The Clery Report: How crimes at NGU compare with other colleges

Megan Conley, Assistant Editor

 Photo courtesy of Megan Conley

Photo courtesy of Megan Conley

The 2015 North Greenville University Clery report has been released. This annual report gives a total number of crimes committed on campus at every university and is required by Federal Law per the 1998 Jeanne Clery Disclosure of Campus Security Policy and Campus Crime Statistics Act.

According to the NGU website, the report is compiled of information collected from Campus Security reports, Greenville Sheriff’s Office and The City of Greenville Police Department. The report contains crimes related to campus security, alcohol and drug use, crime prevention and sexual assault.

The report gives the number of criminal offenses in multiple categories ranging from murder to burglary and compares the statistics to those from 2012 and 2013. In most of the categories, there were no crimes reported in 2014. The offenses that did have reports were aggravated assault, burglary, drug law violations and liquor law violations.

When comparing NGU to other universities in this area, the statistics seem to differ depending on the area in question.

The statistics show that the most prevalent crimes at NGU last year were burglary with 19 incidents and liquor law violations with 15 incidents. When compared to Furman University, the results differ.

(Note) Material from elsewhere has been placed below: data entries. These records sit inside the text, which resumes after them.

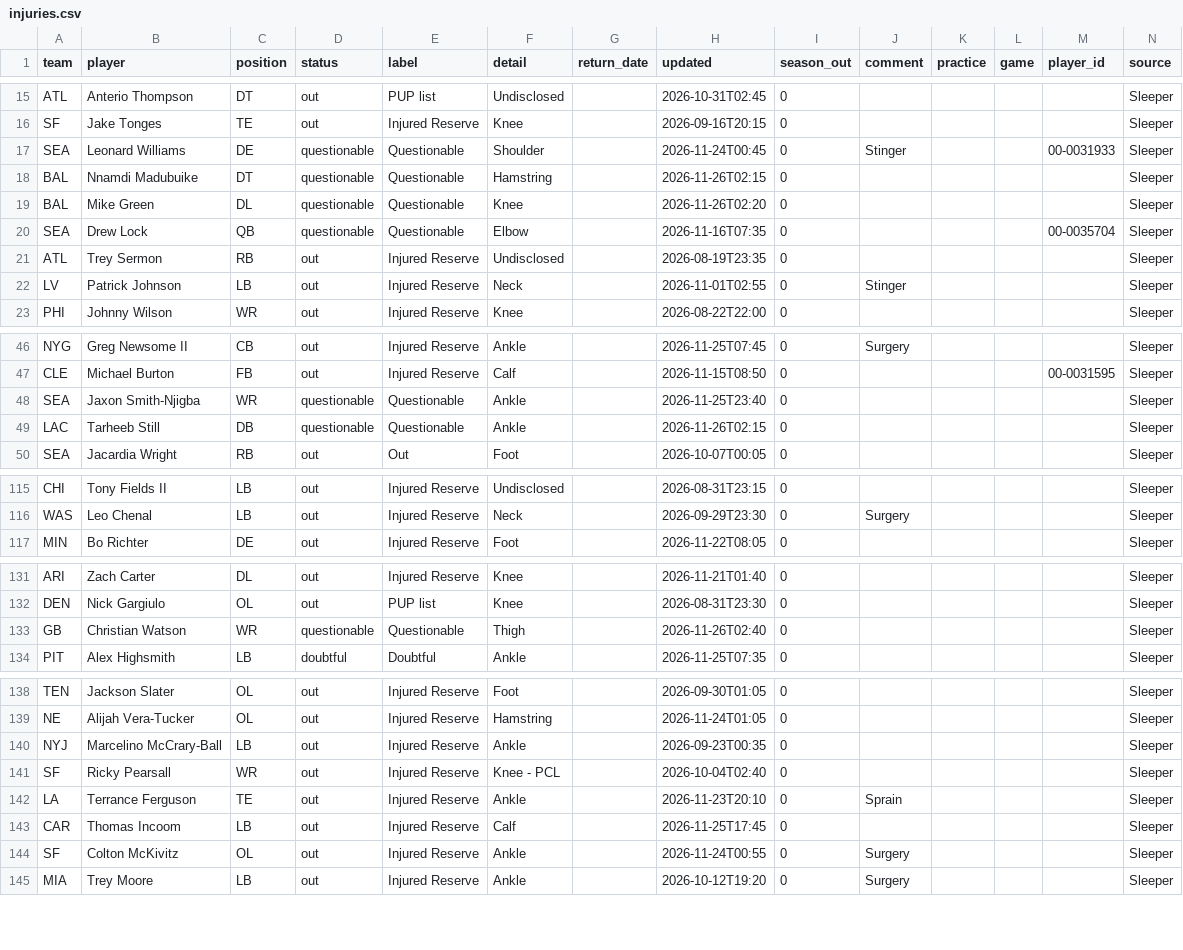
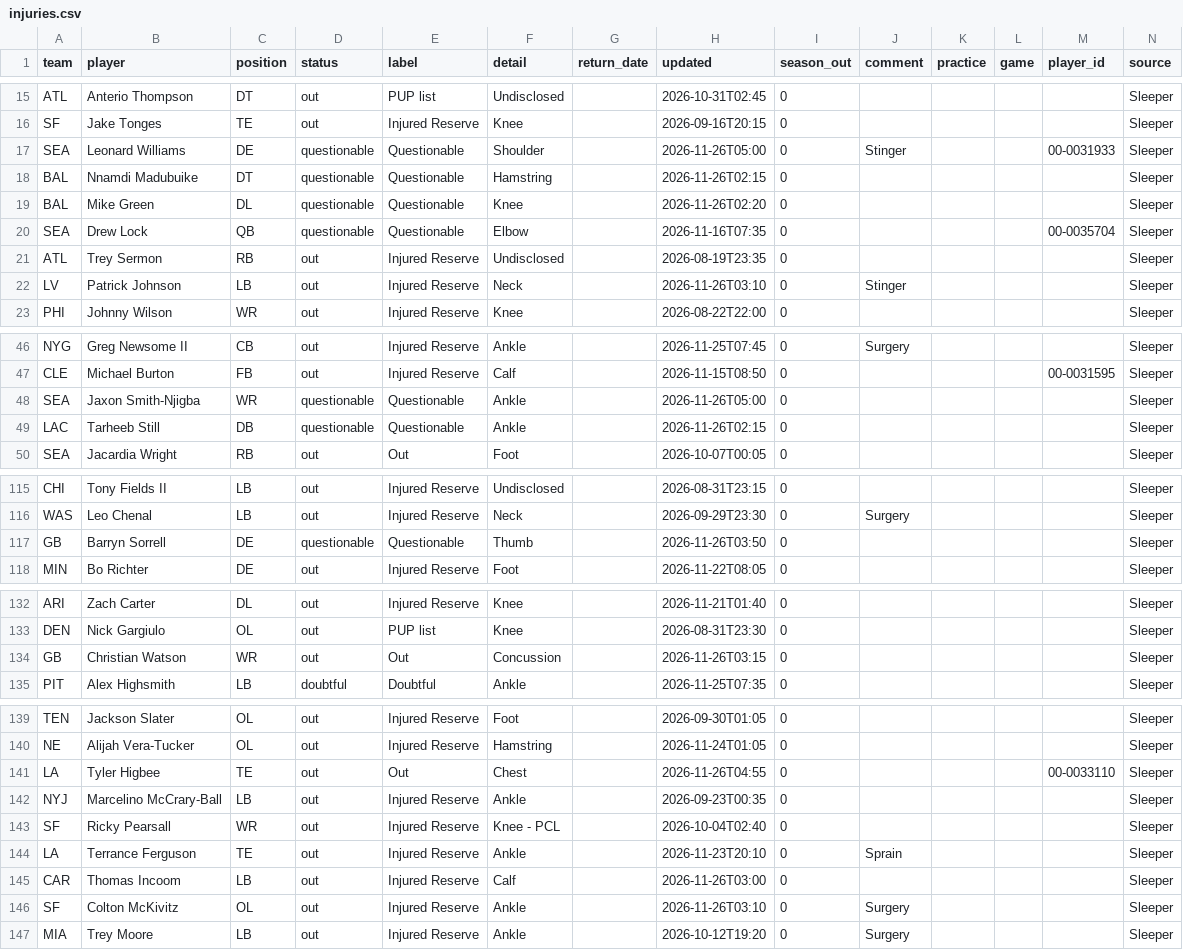
Before and after one commit to bwik4/Matchup-Lab, a CSV file: data/injuries.csv, drawn as a sheet; only a part is shown, gaps mark what is left out; the diff covers the shown part only.

```diff
--- a/data/injuries.csv
+++ b/data/injuries.csv
@@ -16,3 +16,3 @@ ATL,Anterio Thompson,DT,out,PUP list,Undisclosed,,2026-10-31T02:45,0,,,,,Sleeper
 SF,Jake Tonges,TE,out,Injured Reserve,Knee,,2026-09-16T20:15,0,,,,,Sleeper
-SEA,Leonard Williams,DE,questionable,Questionable,Shoulder,,2026-11-24T00:45,0,Stinger,,,00-0031933,Sleeper
+SEA,Leonard Williams,DE,questionable,Questionable,Shoulder,,2026-11-26T05:00,0,Stinger,,,00-0031933,Sleeper
 BAL,Nnamdi Madubuike,DT,questionable,Questionable,Hamstring,,2026-11-26T02:15,0,,,,,Sleeper
@@ -21,3 +21,3 @@ SEA,Drew Lock,QB,questionable,Questionable,Elbow,,2026-11-16T07:35,0,,,, 00-0035
 ATL,Trey Sermon,RB,out,Injured Reserve,Undisclosed,,2026-08-19T23:35,0,,,,,Sleeper
-LV,Patrick Johnson,LB,out,Injured Reserve,Neck,,2026-11-01T02:55,0,Stinger,,,,Sleeper
+LV,Patrick Johnson,LB,out,Injured Reserve,Neck,,2026-11-26T03:10,0,Stinger,,,,Sleeper
 PHI,Johnny Wilson,WR,out,Injured Reserve,Knee,,2026-08-22T22:00,0,,,,,Sleeper
@@ -47,3 +47,3 @@ NYG,Greg Newsome II,CB,out,Injured Reserve,Ankle,,2026-11-25T07:45,0,Surgery,,,,
 CLE,Michael Burton,FB,out,Injured Reserve,Calf,,2026-11-15T08:50,0,,,,00-0031595,Sleeper
-SEA,Jaxon Smith-Njigba,WR,questionable,Questionable,Ankle,,2026-11-25T23:40,0,,,,,Sleeper
+SEA,Jaxon Smith-Njigba,WR,questionable,Questionable,Ankle,,2026-11-26T05:00,0,,,,,Sleeper
 LAC,Tarheeb Still,DB,questionable,Questionable,Ankle,,2026-11-26T02:15,0,,,,,Sleeper
@@ -116,2 +116,3 @@ CHI,Tony Fields II,LB,out,Injured Reserve,Undisclosed,,2026-08-31T23:15,0,,,,,Sl
 WAS,Leo Chenal,LB,out,Injured Reserve,Neck,,2026-09-29T23:30,0,Surgery,,,,Sleeper
+GB,Barryn Sorrell,DE,questionable,Questionable,Thumb,,2026-11-26T03:50,0,,,,,Sleeper
 MIN,Bo Richter,DE,out,Injured Reserve,Foot,,2026-11-22T08:05,0,,,,,Sleeper
@@ -132,3 +133,3 @@ ARI,Zach Carter,DL,out,Injured Reserve,Knee,,2026-11-21T01:40,0,,,,,Sleeper
 DEN,Nick Gargiulo,OL,out,PUP list,Knee,,2026-08-31T23:30,0,,,,,Sleeper
-GB,Christian Watson,WR,questionable,Questionable,Thigh,,2026-11-26T02:40,0,,,,,Sleeper
+GB,Christian Watson,WR,out,Out,Concussion,,2026-11-26T03:15,0,,,,,Sleeper
 PIT,Alex Highsmith,LB,doubtful,Doubtful,Ankle,,2026-11-25T07:35,0,,,,,Sleeper
@@ -139,2 +140,3 @@ TEN,Jackson Slater,OL,out,Injured Reserve,Foot,,2026-09-30T01:05,0,,,,,Sleeper
 NE,Alijah Vera-Tucker,OL,out,Injured Reserve,Hamstring,,2026-11-24T01:05,0,,,,,Sleeper
+LA,Tyler Higbee,TE,out,Out,Chest,,2026-11-26T04:55,0,,,,00-0033110,Sleeper
 NYJ,Marcelino McCrary-Ball,LB,out,Injured Reserve,Ankle,,2026-09-23T00:35,0,,,,,Sleeper
@@ -142,4 +144,4 @@ SF,Ricky Pearsall,WR,out,Injured Reserve,Knee - PCL,,2026-10-04T02:40,0,,,,,Slee
 LA,Terrance Ferguson,TE,out,Injured Reserve,Ankle,,2026-11-23T20:10,0,Sprain,,,,Sleeper
-CAR,Thomas Incoom,LB,out,Injured Reserve,Calf,,2026-11-25T17:45,0,,,,,Sleeper
-SF,Colton McKivitz,OL,out,Injured Reserve,Ankle,,2026-11-24T00:55,0,Surgery,,,,Sleeper
+CAR,Thomas Incoom,LB,out,Injured Reserve,Calf,,2026-11-26T03:00,0,,,,,Sleeper
+SF,Colton McKivitz,OL,out,Injured Reserve,Ankle,,2026-11-26T03:10,0,Surgery,,,,Sleeper
 MIA,Trey Moore,LB,out,Injured Reserve,Ankle,,2026-10-12T19:20,0,Surgery,,,,Sleeper
```
Also changed, not shown: 24 edited cells elsewhere in this file, data/sleeper_players.csv, data/sleeper_trending.csv, 1 other file.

Furman’s burglary incidents only total eight while their liquor law violations come to a heaping total of 194.

Director of Student Life Billy Watson offers some insight as to the differing numbers the two universities share.

“I think that the biggest difference in what you’re seeing there is policy. Our stance on drinking and drugs helps us not have those issues. Sexual assault is almost always tied to alcohol and drug use," said Watson.

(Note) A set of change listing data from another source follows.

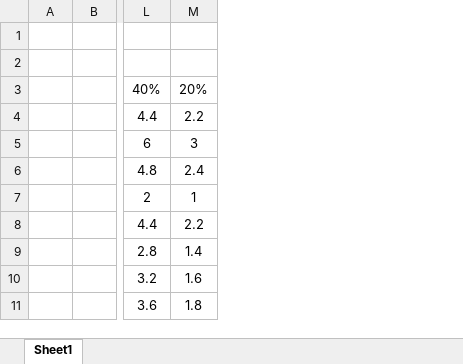
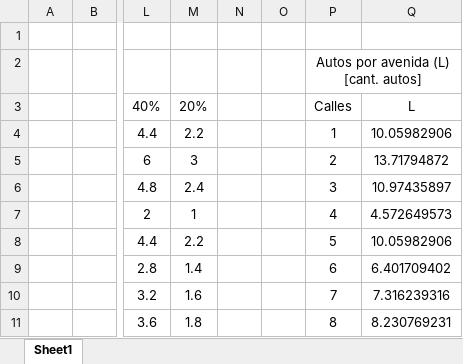
Before and after one commit to MondinoJuan/Sistemas-2025, an Excel workbook: Simulacion/TPI/Informe/Tablas.xlsx, sheet Sheet1, drawn as a sheet; only a part is shown, gaps mark what is left out; values as stored, in another font and other column widths than the file's, no borders; the diff names each change by its address in the sheet, - before the commit and + after, or states it on an @@ line.

Commit message:
TPI Simulacion

```diff
--- a/Simulacion/TPI/Informe/Tablas.xlsx (sheet Sheet1)
+++ b/Simulacion/TPI/Informe/Tablas.xlsx (sheet Sheet1)
+column N, empty
+column O, empty
+column P, rows 2-11: Autos por avenida (L) [cant. autos] | Calles | 1 | 2 | 3 | 4 | 5 | 6 | 7 | 8
+column Q, rows 3-11: L | 10.05982906 | 13.71794872 | 10.97435897 | 4.572649573 | 10.05982906 | 6.401709402 | 7.316239316 | 8.230769231
```
Also changed, not shown: formulas that keep their value, 4 other files.
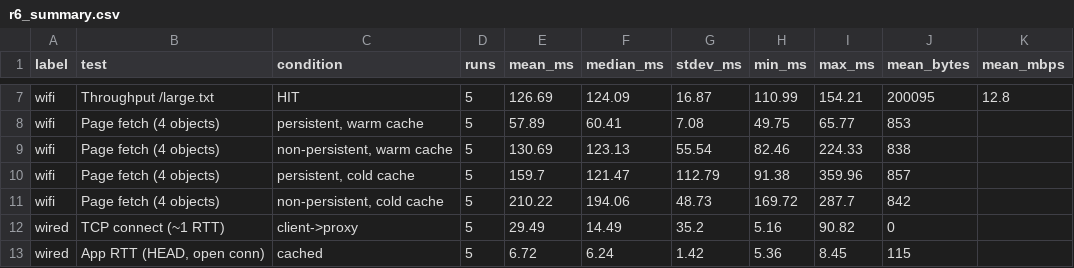
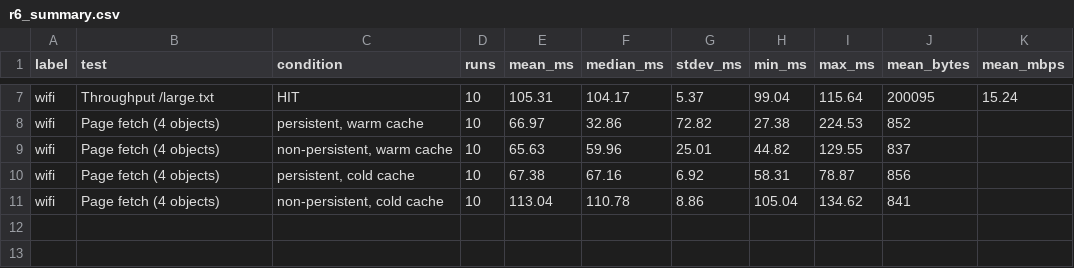
Before and after one commit to Faizan0147/CacheNet, a CSV file: results/plots/r6_summary.csv, drawn as a sheet; only a part is shown, gaps mark what is left out; removed rows and columns are numbered as before the commit, all else as after; the diff covers the shown part only; the diff names each change by its address in the sheet, - before the commit and + after, or states it on an @@ line.

Commit message:
R6: three-host benchmark, wire bytes, TTL sweep and report calculations
- Re-run bench.py on H1/H2/H3 over Wi-Fi, 10 runs per test
- wire_bytes.py: tshark-measured frames and bytes per scenario
- ttl_bench.py: hit ratio vs Max-Age (0, 5, 30, 60, 120 s)
- analyze_r6.py: R6 stats, delay-model breakdown, Section 6/7 numbers
  written to results/R6_calculations.md, plus the TTL graph
- plot_results.py: median line on every bar, headroom for labels
- Remove the Nov 19 wifi/wired runs, which predate the origin-timeout fix

```diff
--- a/results/plots/r6_summary.csv
+++ b/results/plots/r6_summary.csv
-D7:D11 (runs): 5
+D7:D11 (runs): 10
-E7 (mean_ms): 126.69
+E7 (mean_ms): 105.31
-F7 (median_ms): 124.09
+F7 (median_ms): 104.17
-G7 (stdev_ms): 16.87
+G7 (stdev_ms): 5.37
-H7 (min_ms): 110.99
+H7 (min_ms): 99.04
-I7 (max_ms): 154.21
+I7 (max_ms): 115.64
-K7 (mean_mbps): 12.8
+K7 (mean_mbps): 15.24
-E8 (mean_ms): 57.89
+E8 (mean_ms): 66.97
-F8 (median_ms): 60.41
+F8 (median_ms): 32.86
-G8 (stdev_ms): 7.08
+G8 (stdev_ms): 72.82
-H8 (min_ms): 49.75
+H8 (min_ms): 27.38
-I8 (max_ms): 65.77
+I8 (max_ms): 224.53
-J8 (mean_bytes): 853
+J8 (mean_bytes): 852
-E9 (mean_ms): 130.69
+E9 (mean_ms): 65.63
-F9 (median_ms): 123.13
+F9 (median_ms): 59.96
-G9 (stdev_ms): 55.54
+G9 (stdev_ms): 25.01
-H9 (min_ms): 82.46
+H9 (min_ms): 44.82
-I9 (max_ms): 224.33
+I9 (max_ms): 129.55
-J9 (mean_bytes): 838
+J9 (mean_bytes): 837
-E10 (mean_ms): 159.7
+E10 (mean_ms): 67.38
-F10 (median_ms): 121.47
+F10 (median_ms): 67.16
-G10 (stdev_ms): 112.79
+G10 (stdev_ms): 6.92
-H10 (min_ms): 91.38
+H10 (min_ms): 58.31
-I10 (max_ms): 359.96
+I10 (max_ms): 78.87
-J10 (mean_bytes): 857
+J10 (mean_bytes): 856
-E11 (mean_ms): 210.22
+E11 (mean_ms): 113.04
-F11 (median_ms): 194.06
+F11 (median_ms): 110.78
-G11 (stdev_ms): 48.73
+G11 (stdev_ms): 8.86
-H11 (min_ms): 169.72
+H11 (min_ms): 105.04
-I11 (max_ms): 287.7
+I11 (max_ms): 134.62
-J11 (mean_bytes): 842
+J11 (mean_bytes): 841
-row 12: wired | TCP connect (~1 RTT) | client->proxy | 5 | 29.49 | 14.49 | 35.2 | 5.16 | 90.82 | 0
-row 13: wired | App RTT (HEAD, open conn) | cached | 5 | 6.72 | 6.24 | 1.42 | 5.36 | 8.45 | 115
```
Also changed, not shown: 1 added row, 9 removed rows and 26 edited cells elsewhere in this file, 25 other files.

Watson continued, “We want to prevent any crime and our policies help the kind of stuff we don’t have to deal with. We’re giving you a freedom to live without those issues that other universities have to deal with.”

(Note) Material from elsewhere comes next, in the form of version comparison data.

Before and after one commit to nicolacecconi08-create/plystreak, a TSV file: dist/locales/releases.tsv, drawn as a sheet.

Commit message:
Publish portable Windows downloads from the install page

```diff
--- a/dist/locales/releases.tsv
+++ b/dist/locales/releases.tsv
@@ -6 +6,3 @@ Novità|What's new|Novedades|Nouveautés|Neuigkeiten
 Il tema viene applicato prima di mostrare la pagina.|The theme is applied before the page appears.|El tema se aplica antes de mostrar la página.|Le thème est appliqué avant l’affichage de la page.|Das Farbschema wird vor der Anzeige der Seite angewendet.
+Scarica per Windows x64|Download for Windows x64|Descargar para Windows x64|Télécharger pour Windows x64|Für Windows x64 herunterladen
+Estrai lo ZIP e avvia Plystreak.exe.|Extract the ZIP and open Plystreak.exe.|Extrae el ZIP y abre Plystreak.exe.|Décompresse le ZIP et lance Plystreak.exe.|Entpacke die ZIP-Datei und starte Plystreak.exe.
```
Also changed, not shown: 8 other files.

Furman University's report showed a total of eight sex offenses last year, whereas NGU reported none. Watson attributes this factor to the focus on safety on campus. 

"I want our female students to feel safe on campus. Our visitation pokicy helps with that, people arent’t where they shouldn’t be. That would be my biggest fear, is having someone assaulted on campus. I just don’t want anything to happen to our students," said Watson.